Before-and-after change data:
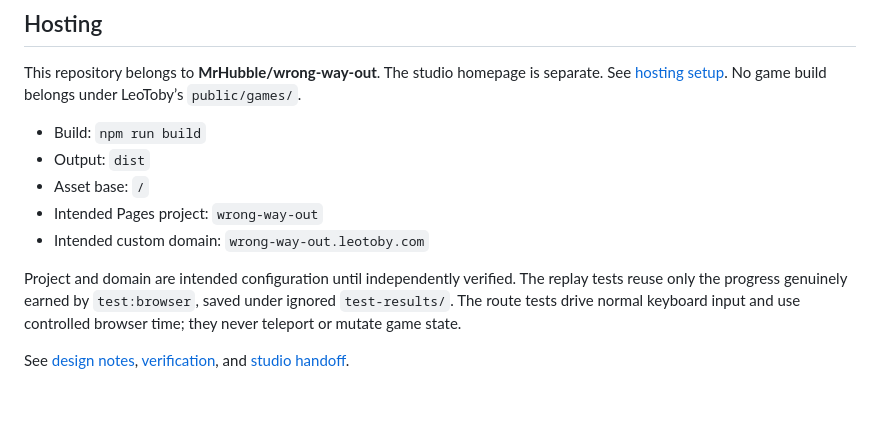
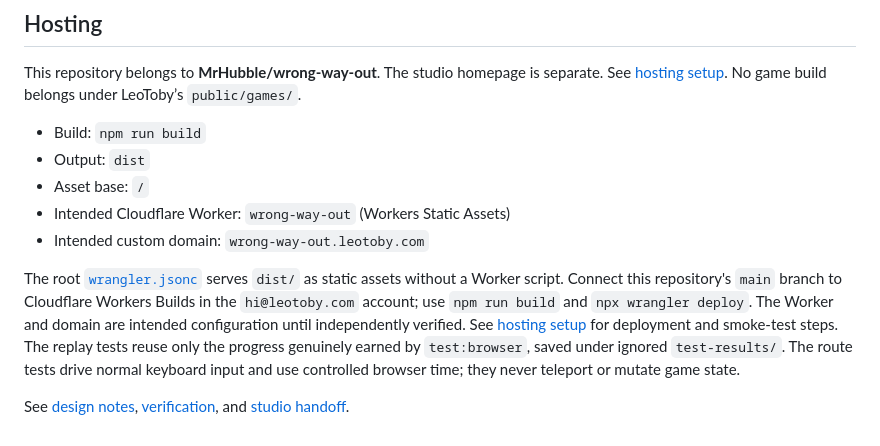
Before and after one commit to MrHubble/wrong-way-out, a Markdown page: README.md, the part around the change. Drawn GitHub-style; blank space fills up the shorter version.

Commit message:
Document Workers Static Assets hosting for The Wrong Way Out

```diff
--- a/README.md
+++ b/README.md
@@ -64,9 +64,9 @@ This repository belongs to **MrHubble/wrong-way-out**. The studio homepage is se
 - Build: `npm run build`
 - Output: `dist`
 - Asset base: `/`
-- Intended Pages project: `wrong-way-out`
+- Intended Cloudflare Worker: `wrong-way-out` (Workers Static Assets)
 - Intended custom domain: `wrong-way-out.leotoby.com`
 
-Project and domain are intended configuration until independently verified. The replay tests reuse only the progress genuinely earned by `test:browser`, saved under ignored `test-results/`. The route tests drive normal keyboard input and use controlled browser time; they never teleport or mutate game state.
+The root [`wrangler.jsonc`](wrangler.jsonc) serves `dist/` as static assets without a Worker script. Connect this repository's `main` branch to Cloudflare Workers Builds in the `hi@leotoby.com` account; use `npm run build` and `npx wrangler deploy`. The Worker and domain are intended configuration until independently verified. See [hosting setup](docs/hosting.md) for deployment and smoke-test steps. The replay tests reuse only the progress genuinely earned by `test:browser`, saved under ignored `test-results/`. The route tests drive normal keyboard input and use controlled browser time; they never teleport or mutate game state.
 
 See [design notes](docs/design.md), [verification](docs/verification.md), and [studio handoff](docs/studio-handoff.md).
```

EXERCISE GOAL: Write the records out again exactly; none of the pictures belong in the copy.

ANSWER BOX:
Before and after one commit to MrHubble/wrong-way-out, a Markdown page: README.md, the part around the change. Drawn GitHub-style; blank space fills up the shorter version.

Commit message:
Document Workers Static Assets hosting for The Wrong Way Out

```diff
--- a/README.md
+++ b/README.md
@@ -64,9 +64,9 @@ This repository belongs to **MrHubble/wrong-way-out**. The studio homepage is se
 - Build: `npm run build`
 - Output: `dist`
 - Asset base: `/`
-- Intended Pages project: `wrong-way-out`
+- Intended Cloudflare Worker: `wrong-way-out` (Workers Static Assets)
 - Intended custom domain: `wrong-way-out.leotoby.com`
 
-Project and domain are intended configuration until independently verified. The replay tests reuse only the progress genuinely earned by `test:browser`, saved under ignored `test-results/`. The route tests drive normal keyboard input and use controlled browser time; they never teleport or mutate game state.
+The root [`wrangler.jsonc`](wrangler.jsonc) serves `dist/` as static assets without a Worker script. Connect this repository's `main` branch to Cloudflare Workers Builds in the `hi@leotoby.com` account; use `npm run build` and `npx wrangler deploy`. The Worker and domain are intended configuration until independently verified. See [hosting setup](docs/hosting.md) for deployment and smoke-test steps. The replay tests reuse only the progress genuinely earned by `test:browser`, saved under ignored `test-results/`. The route tests drive normal keyboard input and use controlled browser time; they never teleport or mutate game state.
 
 See [design notes](docs/design.md), [verification](docs/verification.md), and [studio handoff](docs/studio-handoff.md).
```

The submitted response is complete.